An architect recently told a friend of mine that he was designing a flash-and-batt wall with the spray foam insulation installed on the interior, and the batt insulation toward the exterior, “because that way the vapor barrier will be on the right side of the assembly.”
Anyone who wants to address this architect’s suggestion will need to unpack the assumptions behind his statement. For example, it’s worth discussing whether walls need vapor barriers. It’s also worth discussing why flash-and-batt walls almost always have the spray foam insulation near the exterior rather than the interior of the wall assembly.
To help people like this architect, my friend suggested that I write an entry-level article on wall design, starting from first principles.
When designing a wall, builders can choose from a wide range of materials. Available insulation materials include rigid foam, spray foam, fiberglass batts, mineral wool, and cellulose. Sheathing options include OSB, plywood, gypsum sheathing, and Zip sheathing (with or without adhered polyisocyanurate insulation).

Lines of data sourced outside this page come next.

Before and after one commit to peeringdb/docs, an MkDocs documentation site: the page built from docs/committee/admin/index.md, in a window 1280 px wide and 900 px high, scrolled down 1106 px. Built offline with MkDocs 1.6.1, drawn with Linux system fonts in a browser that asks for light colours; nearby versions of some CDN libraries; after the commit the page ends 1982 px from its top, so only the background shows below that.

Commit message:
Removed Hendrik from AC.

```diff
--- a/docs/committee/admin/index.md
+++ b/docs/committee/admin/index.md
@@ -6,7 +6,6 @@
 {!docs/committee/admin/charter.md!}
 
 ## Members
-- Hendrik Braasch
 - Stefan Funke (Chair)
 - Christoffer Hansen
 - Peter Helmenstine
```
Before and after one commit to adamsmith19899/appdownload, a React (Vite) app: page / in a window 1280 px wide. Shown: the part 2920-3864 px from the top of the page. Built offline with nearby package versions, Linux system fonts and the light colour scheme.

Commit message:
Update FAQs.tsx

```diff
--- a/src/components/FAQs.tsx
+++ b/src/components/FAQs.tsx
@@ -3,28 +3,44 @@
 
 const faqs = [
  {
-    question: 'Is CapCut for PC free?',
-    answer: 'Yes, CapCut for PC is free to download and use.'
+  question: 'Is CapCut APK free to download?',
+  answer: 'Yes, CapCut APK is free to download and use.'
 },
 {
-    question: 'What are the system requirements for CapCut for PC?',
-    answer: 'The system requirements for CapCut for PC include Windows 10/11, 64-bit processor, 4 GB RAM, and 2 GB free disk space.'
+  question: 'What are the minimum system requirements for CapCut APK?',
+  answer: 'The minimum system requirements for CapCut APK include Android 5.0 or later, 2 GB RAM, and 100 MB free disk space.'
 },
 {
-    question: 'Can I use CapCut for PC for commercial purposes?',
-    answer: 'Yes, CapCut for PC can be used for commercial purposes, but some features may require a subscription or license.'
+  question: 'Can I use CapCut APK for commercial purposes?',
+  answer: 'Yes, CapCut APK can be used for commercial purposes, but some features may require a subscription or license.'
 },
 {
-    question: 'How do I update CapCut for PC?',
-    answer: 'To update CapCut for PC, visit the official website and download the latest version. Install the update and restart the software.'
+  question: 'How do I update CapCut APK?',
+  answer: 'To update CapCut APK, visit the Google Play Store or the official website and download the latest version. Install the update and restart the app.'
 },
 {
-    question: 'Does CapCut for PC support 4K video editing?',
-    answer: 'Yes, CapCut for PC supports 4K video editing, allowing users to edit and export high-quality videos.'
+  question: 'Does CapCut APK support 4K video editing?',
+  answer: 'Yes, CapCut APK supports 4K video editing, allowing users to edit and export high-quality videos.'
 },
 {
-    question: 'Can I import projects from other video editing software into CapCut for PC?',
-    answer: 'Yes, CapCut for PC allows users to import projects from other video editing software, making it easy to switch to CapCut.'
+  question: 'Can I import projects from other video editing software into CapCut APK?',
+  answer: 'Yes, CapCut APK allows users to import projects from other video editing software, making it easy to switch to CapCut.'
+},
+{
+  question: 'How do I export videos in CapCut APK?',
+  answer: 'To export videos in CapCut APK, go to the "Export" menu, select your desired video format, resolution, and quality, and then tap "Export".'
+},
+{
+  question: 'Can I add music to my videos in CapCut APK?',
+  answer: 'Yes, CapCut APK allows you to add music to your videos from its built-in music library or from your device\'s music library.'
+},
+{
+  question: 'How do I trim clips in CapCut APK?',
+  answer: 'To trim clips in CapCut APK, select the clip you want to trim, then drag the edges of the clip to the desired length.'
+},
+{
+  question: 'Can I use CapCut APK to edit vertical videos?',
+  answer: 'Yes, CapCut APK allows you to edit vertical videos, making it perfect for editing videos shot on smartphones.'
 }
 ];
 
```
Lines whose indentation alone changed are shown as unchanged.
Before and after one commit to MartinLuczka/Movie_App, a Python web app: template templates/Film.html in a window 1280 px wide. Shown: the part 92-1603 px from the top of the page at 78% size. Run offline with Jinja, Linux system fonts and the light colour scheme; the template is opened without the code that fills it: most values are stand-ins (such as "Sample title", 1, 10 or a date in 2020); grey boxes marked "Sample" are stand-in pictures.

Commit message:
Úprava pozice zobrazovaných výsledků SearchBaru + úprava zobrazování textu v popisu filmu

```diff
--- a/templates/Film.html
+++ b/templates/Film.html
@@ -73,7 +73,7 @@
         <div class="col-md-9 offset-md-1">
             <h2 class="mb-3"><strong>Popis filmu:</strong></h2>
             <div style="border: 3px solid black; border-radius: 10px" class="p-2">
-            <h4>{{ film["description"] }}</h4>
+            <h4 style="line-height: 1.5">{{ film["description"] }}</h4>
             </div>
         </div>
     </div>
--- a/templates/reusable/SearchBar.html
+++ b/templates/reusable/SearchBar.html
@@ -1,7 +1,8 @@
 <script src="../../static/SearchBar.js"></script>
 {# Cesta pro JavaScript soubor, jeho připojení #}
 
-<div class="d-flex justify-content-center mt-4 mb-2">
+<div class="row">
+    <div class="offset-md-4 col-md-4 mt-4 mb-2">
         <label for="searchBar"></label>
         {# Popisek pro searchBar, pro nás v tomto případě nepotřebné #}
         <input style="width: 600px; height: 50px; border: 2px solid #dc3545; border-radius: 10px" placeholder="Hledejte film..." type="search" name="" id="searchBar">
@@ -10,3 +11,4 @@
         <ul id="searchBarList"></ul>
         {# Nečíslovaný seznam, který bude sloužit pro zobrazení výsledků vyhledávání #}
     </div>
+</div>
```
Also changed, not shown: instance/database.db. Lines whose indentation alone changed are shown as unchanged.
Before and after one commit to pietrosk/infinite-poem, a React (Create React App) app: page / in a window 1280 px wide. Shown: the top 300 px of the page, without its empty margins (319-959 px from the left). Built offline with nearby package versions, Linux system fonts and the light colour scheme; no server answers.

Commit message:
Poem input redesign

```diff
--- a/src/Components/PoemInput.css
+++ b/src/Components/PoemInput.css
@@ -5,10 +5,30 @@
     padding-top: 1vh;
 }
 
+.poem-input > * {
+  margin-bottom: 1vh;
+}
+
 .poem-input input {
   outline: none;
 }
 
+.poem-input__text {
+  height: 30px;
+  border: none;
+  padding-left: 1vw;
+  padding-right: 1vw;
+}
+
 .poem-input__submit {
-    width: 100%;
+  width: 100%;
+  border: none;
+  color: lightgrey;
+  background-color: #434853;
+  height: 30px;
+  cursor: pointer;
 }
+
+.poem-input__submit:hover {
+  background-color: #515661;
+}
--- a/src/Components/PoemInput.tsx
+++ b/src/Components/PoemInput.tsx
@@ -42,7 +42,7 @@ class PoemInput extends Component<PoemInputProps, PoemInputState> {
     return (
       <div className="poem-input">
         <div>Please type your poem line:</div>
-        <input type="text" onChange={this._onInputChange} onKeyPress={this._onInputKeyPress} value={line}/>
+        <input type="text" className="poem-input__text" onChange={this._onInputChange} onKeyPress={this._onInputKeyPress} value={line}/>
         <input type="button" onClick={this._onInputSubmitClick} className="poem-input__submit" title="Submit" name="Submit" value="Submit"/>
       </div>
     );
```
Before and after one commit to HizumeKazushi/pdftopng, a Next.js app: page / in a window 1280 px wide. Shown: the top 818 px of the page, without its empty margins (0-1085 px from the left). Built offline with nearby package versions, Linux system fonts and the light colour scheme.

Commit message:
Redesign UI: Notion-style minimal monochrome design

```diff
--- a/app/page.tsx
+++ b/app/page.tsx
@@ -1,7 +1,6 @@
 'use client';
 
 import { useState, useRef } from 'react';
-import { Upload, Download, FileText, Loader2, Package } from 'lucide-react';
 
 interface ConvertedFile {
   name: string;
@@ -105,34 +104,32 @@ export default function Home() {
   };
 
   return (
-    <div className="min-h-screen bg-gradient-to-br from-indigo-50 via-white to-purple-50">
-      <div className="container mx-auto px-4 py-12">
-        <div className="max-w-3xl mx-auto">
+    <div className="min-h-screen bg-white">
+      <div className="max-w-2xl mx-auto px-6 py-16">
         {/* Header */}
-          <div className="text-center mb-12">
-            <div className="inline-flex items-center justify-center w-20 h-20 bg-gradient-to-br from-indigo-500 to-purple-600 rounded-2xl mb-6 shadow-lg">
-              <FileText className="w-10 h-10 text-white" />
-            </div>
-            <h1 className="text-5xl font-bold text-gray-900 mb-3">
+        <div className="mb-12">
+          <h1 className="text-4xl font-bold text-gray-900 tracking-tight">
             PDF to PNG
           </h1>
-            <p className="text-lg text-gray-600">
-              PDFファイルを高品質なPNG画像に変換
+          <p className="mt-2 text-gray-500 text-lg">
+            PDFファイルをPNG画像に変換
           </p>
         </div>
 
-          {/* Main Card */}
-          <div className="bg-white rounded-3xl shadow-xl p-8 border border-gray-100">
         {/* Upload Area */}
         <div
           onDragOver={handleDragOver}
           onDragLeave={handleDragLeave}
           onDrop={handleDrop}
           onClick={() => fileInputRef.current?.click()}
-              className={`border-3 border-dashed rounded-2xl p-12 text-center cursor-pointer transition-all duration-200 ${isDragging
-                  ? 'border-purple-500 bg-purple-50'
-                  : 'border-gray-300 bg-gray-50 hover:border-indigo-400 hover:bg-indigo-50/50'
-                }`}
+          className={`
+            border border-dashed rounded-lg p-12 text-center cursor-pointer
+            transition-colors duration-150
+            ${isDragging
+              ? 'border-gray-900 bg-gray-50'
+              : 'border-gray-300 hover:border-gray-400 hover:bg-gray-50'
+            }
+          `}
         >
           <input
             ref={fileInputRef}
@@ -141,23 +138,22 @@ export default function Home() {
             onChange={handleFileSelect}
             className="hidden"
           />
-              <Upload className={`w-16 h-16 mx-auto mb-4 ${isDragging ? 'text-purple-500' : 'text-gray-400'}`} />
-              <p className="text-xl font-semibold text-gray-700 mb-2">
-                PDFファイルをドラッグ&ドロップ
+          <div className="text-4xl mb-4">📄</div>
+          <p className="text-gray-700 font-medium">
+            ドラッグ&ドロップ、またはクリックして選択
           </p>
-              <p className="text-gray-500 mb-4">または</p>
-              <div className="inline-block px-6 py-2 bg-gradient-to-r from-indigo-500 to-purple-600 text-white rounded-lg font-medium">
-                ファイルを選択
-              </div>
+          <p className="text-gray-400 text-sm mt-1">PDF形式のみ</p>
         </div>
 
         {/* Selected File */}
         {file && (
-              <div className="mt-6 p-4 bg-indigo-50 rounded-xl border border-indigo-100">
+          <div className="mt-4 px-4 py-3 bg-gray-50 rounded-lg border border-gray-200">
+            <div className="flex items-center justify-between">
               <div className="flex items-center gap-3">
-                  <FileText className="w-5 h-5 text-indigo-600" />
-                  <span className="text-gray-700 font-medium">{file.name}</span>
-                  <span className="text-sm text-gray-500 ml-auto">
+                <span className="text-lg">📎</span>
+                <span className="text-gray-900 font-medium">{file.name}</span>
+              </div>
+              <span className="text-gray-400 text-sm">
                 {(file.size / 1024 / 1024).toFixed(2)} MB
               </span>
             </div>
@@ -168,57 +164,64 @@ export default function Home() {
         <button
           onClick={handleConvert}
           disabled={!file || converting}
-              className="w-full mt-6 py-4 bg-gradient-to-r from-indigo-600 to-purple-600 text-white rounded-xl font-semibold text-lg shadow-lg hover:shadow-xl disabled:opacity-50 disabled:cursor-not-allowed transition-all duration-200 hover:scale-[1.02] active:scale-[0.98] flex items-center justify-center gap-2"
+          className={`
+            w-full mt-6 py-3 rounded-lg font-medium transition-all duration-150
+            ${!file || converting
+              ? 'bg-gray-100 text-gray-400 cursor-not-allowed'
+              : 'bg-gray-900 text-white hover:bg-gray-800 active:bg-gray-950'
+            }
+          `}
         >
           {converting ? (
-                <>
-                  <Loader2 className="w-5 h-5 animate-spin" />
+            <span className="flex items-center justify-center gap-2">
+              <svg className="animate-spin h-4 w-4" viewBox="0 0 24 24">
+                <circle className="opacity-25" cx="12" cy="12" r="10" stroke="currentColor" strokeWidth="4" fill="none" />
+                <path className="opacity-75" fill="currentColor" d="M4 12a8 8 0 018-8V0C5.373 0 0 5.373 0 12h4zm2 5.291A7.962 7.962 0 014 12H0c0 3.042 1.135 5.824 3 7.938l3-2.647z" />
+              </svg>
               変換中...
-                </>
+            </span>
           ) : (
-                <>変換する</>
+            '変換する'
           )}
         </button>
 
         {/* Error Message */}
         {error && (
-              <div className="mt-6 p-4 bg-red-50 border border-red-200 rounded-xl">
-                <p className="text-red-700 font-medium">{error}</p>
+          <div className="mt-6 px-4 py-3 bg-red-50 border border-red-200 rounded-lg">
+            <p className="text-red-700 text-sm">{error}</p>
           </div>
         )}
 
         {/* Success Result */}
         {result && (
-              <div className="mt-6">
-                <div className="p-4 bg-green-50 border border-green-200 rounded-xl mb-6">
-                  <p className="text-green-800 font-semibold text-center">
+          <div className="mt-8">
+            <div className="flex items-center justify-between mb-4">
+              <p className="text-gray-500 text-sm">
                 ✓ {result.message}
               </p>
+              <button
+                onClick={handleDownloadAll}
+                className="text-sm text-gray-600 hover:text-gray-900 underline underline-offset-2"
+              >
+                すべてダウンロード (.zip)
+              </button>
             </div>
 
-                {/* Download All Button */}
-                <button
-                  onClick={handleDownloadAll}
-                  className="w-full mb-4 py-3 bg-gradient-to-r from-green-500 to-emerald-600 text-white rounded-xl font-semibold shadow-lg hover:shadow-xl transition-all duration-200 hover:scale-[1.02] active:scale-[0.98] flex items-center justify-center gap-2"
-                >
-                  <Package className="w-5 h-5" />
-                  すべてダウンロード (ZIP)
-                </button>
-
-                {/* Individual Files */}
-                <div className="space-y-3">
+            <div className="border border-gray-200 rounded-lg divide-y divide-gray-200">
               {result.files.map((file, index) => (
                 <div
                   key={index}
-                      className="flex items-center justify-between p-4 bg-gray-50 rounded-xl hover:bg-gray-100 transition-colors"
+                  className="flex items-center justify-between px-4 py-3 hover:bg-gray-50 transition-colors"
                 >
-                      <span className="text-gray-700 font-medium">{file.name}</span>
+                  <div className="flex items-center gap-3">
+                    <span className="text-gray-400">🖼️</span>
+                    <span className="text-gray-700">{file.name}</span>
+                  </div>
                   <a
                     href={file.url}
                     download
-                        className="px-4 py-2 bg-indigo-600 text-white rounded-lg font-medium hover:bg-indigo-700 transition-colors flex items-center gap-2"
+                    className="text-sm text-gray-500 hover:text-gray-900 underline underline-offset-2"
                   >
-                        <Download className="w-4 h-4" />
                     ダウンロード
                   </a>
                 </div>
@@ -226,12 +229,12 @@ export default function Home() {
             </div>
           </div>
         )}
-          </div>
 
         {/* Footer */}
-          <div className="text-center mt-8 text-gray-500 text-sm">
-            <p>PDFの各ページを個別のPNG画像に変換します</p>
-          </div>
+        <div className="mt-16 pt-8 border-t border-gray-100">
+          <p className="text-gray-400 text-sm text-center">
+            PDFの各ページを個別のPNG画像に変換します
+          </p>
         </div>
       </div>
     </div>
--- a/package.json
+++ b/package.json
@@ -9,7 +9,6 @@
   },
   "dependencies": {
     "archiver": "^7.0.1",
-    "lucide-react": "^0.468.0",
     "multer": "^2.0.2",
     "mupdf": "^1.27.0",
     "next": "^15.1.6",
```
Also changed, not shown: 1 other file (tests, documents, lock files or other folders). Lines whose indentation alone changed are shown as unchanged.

To put these materials together wisely, a designer needs to understand a few basic principles involving water entry, vapor transmission, and air leakage. Moreover, a designer needs to understand these principles well enough to sense which types of assemblies are risky and which are safe.
To point designers in the right direction, I’ve boiled my advice down to five principles.
Regardless of what type of wall you are building, strive for airtightness. The tighter the wall, the better it will perform.
If you can’t control air flow through your walls, it’s hard to maintain the interior conditions than most homeowners expect. Air leaks cause many problems: they increase heating and cooling costs, of course, but they can also lead to moisture problems. During the winter, exfiltrating air can carry a lot of moisture,…